BEGIN Exercise input

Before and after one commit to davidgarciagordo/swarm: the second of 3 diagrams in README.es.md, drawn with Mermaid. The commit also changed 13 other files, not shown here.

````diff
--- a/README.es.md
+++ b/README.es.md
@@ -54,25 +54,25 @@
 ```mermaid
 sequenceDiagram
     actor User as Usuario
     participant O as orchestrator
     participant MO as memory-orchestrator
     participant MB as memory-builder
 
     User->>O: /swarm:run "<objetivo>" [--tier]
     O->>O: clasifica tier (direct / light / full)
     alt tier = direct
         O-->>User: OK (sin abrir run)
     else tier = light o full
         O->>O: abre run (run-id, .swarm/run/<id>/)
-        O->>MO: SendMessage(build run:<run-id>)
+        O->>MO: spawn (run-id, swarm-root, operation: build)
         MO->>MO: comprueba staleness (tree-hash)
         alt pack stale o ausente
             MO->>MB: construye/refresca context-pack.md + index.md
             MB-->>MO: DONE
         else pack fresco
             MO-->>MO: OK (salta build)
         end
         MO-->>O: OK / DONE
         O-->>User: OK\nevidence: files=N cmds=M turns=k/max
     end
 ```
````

END Exercise input
BEGIN Exercise input

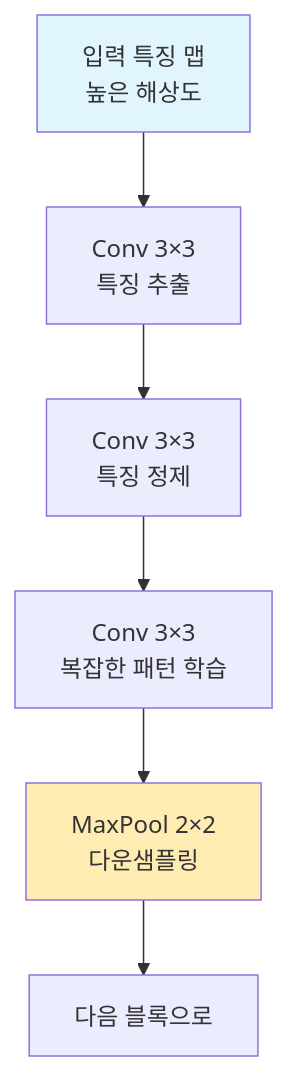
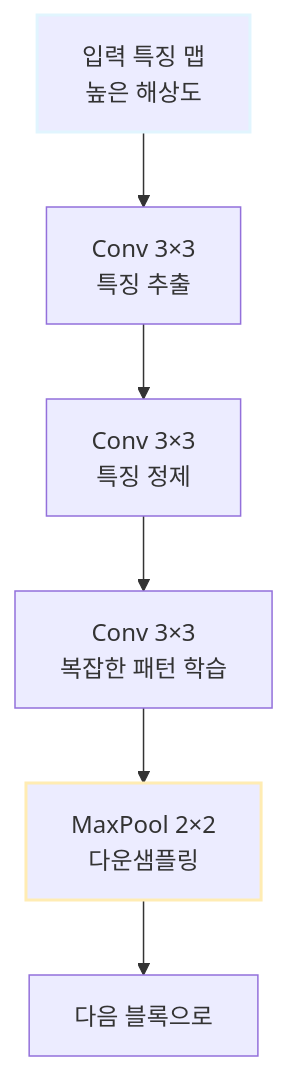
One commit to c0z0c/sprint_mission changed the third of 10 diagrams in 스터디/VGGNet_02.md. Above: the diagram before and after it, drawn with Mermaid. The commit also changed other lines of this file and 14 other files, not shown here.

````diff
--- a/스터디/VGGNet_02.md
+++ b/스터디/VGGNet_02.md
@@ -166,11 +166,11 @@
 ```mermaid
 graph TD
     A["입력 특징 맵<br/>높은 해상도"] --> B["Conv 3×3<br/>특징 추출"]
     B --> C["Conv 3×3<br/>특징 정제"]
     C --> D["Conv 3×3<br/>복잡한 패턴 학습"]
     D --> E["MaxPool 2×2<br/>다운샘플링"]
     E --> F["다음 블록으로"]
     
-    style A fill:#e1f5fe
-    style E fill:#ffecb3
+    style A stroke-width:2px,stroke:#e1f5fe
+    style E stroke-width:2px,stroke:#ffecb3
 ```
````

END Exercise input
BEGIN Exercise input

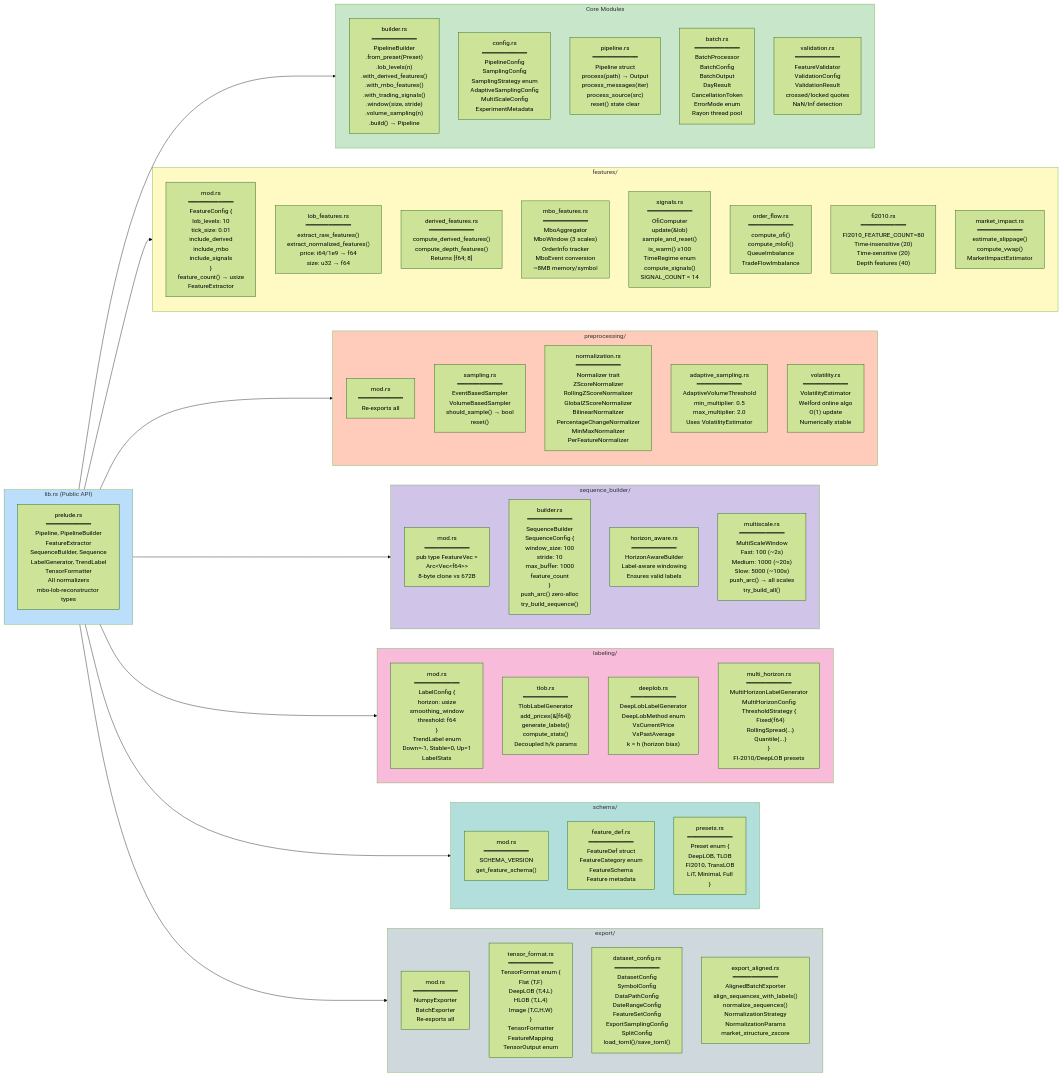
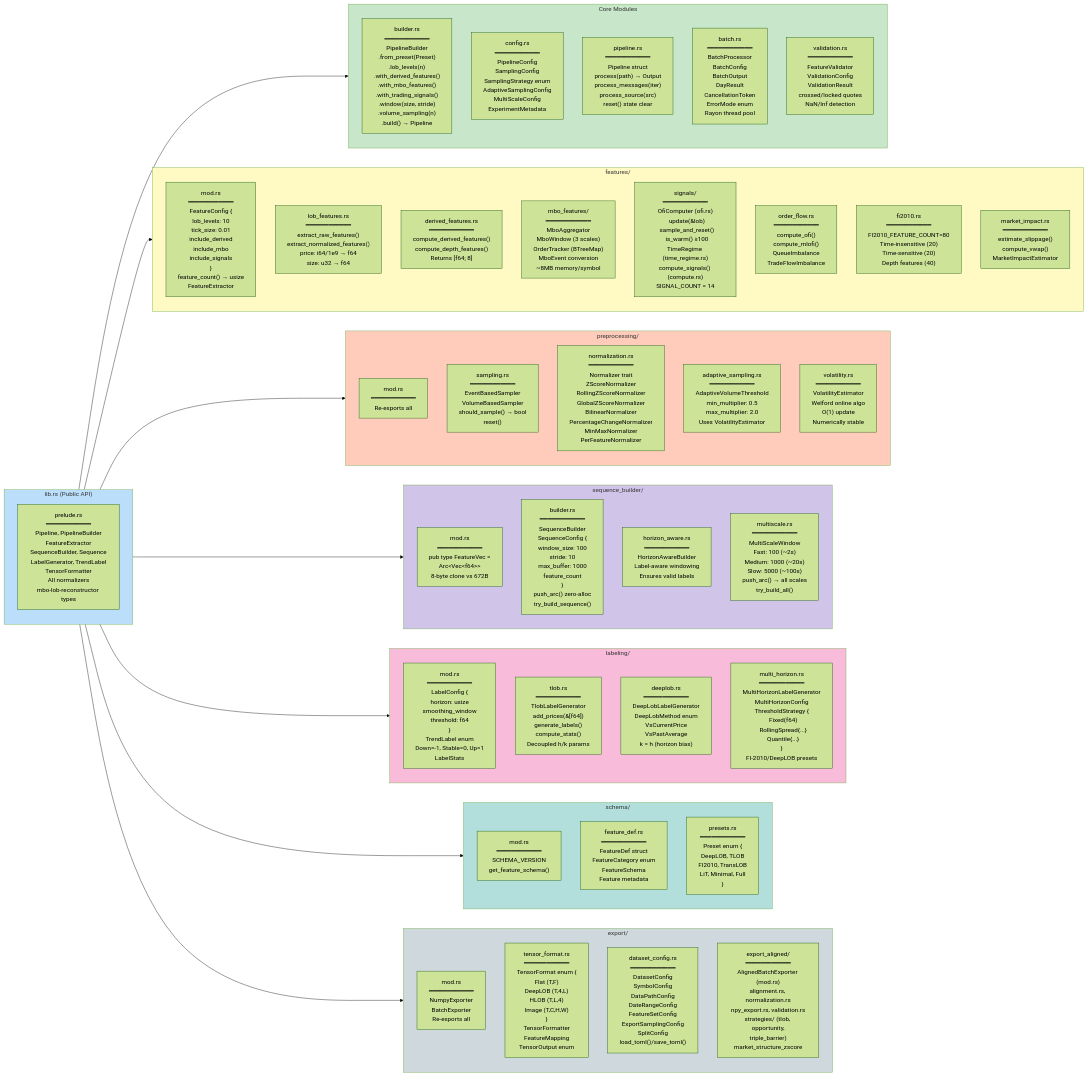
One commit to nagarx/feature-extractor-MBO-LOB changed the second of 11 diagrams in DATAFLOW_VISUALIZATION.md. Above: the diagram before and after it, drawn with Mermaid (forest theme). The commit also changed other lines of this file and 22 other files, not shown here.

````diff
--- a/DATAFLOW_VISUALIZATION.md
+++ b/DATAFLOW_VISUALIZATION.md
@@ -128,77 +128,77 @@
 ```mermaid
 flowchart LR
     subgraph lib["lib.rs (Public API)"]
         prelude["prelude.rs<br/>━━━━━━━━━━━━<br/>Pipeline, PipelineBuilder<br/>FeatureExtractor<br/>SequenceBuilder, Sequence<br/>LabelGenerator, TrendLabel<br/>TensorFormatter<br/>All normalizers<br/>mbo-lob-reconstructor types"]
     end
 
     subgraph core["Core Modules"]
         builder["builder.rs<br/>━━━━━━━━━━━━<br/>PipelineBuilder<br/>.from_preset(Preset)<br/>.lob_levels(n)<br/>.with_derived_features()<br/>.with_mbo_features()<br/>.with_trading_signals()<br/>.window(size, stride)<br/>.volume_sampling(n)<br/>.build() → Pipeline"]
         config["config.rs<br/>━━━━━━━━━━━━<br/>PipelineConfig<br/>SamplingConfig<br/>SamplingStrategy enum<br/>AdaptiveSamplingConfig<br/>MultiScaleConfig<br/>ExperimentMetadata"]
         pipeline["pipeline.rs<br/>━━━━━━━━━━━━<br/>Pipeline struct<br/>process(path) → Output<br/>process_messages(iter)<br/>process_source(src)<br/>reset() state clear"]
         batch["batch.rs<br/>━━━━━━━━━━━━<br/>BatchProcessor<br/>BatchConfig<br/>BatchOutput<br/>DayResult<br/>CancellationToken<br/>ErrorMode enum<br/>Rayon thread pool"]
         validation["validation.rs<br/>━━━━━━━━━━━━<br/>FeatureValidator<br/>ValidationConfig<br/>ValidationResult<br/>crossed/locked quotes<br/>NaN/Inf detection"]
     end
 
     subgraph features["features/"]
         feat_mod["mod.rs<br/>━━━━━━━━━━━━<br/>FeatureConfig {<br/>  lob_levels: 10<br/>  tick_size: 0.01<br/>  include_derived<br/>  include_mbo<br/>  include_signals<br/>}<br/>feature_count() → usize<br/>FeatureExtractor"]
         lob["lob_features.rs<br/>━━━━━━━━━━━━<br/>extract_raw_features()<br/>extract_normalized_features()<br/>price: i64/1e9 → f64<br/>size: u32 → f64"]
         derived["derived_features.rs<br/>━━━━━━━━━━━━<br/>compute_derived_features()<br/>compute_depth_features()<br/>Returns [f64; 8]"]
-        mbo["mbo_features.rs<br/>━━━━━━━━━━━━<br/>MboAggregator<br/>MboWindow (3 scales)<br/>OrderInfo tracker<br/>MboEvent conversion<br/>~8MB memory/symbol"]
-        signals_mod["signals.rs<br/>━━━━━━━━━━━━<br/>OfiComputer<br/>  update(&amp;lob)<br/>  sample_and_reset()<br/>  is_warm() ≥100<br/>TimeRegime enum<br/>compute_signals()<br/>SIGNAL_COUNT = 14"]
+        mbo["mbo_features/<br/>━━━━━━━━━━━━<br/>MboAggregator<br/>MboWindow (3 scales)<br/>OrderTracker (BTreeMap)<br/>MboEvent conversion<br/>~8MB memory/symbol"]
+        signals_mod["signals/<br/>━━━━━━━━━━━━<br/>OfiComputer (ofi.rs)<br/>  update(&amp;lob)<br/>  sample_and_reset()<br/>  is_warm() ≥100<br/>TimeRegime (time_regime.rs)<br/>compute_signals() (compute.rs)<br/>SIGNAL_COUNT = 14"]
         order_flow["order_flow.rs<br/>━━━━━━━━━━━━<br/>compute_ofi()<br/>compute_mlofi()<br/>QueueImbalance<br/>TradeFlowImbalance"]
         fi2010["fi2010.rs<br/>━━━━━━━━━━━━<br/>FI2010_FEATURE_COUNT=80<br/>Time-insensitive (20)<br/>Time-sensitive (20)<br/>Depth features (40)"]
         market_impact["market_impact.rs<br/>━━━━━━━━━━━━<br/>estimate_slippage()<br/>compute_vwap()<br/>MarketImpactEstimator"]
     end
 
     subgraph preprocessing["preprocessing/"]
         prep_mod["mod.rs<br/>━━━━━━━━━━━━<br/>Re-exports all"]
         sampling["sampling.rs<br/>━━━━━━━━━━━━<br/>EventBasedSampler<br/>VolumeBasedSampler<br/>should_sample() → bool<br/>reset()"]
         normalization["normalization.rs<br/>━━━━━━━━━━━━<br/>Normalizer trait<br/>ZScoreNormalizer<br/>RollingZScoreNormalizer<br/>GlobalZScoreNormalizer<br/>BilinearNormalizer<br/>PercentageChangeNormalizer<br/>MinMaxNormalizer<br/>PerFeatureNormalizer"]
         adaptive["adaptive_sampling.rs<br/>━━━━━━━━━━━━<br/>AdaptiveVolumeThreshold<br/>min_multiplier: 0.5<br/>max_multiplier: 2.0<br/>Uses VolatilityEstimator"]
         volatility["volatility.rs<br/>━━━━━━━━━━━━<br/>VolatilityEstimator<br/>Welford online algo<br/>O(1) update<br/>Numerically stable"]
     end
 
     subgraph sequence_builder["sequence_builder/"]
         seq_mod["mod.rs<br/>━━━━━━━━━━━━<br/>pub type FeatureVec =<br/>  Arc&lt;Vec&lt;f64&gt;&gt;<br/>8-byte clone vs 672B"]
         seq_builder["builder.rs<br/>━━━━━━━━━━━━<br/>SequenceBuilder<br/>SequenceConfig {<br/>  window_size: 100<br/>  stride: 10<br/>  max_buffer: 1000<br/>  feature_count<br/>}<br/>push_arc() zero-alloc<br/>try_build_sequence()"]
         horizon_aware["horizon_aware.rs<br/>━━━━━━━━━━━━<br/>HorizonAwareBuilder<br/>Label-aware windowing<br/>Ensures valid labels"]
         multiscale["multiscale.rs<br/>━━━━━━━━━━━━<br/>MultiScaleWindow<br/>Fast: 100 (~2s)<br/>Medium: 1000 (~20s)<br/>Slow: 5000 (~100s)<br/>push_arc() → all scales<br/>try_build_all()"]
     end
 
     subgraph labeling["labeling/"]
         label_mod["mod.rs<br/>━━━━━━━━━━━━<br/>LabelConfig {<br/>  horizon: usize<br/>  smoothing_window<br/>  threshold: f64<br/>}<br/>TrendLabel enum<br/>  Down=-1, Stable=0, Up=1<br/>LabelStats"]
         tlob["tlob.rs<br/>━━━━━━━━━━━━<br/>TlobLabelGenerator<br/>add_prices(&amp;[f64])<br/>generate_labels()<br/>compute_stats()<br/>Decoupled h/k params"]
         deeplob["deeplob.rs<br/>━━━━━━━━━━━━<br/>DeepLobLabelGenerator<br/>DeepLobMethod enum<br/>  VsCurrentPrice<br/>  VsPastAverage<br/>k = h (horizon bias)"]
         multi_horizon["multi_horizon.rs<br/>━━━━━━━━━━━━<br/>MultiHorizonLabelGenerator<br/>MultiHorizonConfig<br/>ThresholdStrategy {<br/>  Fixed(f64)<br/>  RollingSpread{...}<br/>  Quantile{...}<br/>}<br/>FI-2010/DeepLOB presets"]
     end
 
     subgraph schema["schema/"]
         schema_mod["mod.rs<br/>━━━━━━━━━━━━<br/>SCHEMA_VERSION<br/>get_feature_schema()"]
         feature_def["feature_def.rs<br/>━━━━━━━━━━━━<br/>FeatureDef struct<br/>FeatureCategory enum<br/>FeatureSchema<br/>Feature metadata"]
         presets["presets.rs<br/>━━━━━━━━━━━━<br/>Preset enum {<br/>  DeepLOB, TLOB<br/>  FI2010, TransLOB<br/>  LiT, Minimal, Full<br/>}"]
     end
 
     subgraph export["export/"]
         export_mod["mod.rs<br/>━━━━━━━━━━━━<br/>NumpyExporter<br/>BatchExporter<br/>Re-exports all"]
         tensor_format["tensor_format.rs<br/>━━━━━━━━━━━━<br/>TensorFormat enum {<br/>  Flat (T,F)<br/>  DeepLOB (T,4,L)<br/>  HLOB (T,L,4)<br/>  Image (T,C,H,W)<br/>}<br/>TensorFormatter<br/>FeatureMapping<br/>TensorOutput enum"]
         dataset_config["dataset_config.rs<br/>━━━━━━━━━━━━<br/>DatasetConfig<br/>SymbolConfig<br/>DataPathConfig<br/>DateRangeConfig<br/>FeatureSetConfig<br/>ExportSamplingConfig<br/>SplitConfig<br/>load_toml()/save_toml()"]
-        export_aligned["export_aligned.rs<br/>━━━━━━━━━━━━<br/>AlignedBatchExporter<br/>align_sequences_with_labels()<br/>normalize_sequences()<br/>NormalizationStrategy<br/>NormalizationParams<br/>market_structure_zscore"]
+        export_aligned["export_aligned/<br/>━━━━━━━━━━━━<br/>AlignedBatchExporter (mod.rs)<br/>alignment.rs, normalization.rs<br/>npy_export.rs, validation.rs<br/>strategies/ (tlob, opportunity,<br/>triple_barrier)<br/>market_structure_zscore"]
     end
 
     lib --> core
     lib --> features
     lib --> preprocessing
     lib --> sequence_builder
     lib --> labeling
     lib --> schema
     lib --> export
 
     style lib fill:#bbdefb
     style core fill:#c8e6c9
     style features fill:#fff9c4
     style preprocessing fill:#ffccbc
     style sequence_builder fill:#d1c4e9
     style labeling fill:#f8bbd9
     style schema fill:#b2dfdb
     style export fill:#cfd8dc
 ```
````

END Exercise input

_Exercise aim_
For the string "subgraph", find every line of the material that contains it, and copy each one.

_Your response_
     subgraph lib["lib.rs (Public API)"]
     subgraph core["Core Modules"]
     subgraph features["features/"]
     subgraph preprocessing["preprocessing/"]
     subgraph sequence_builder["sequence_builder/"]
     subgraph labeling["labeling/"]
     subgraph schema["schema/"]
     subgraph export["export/"]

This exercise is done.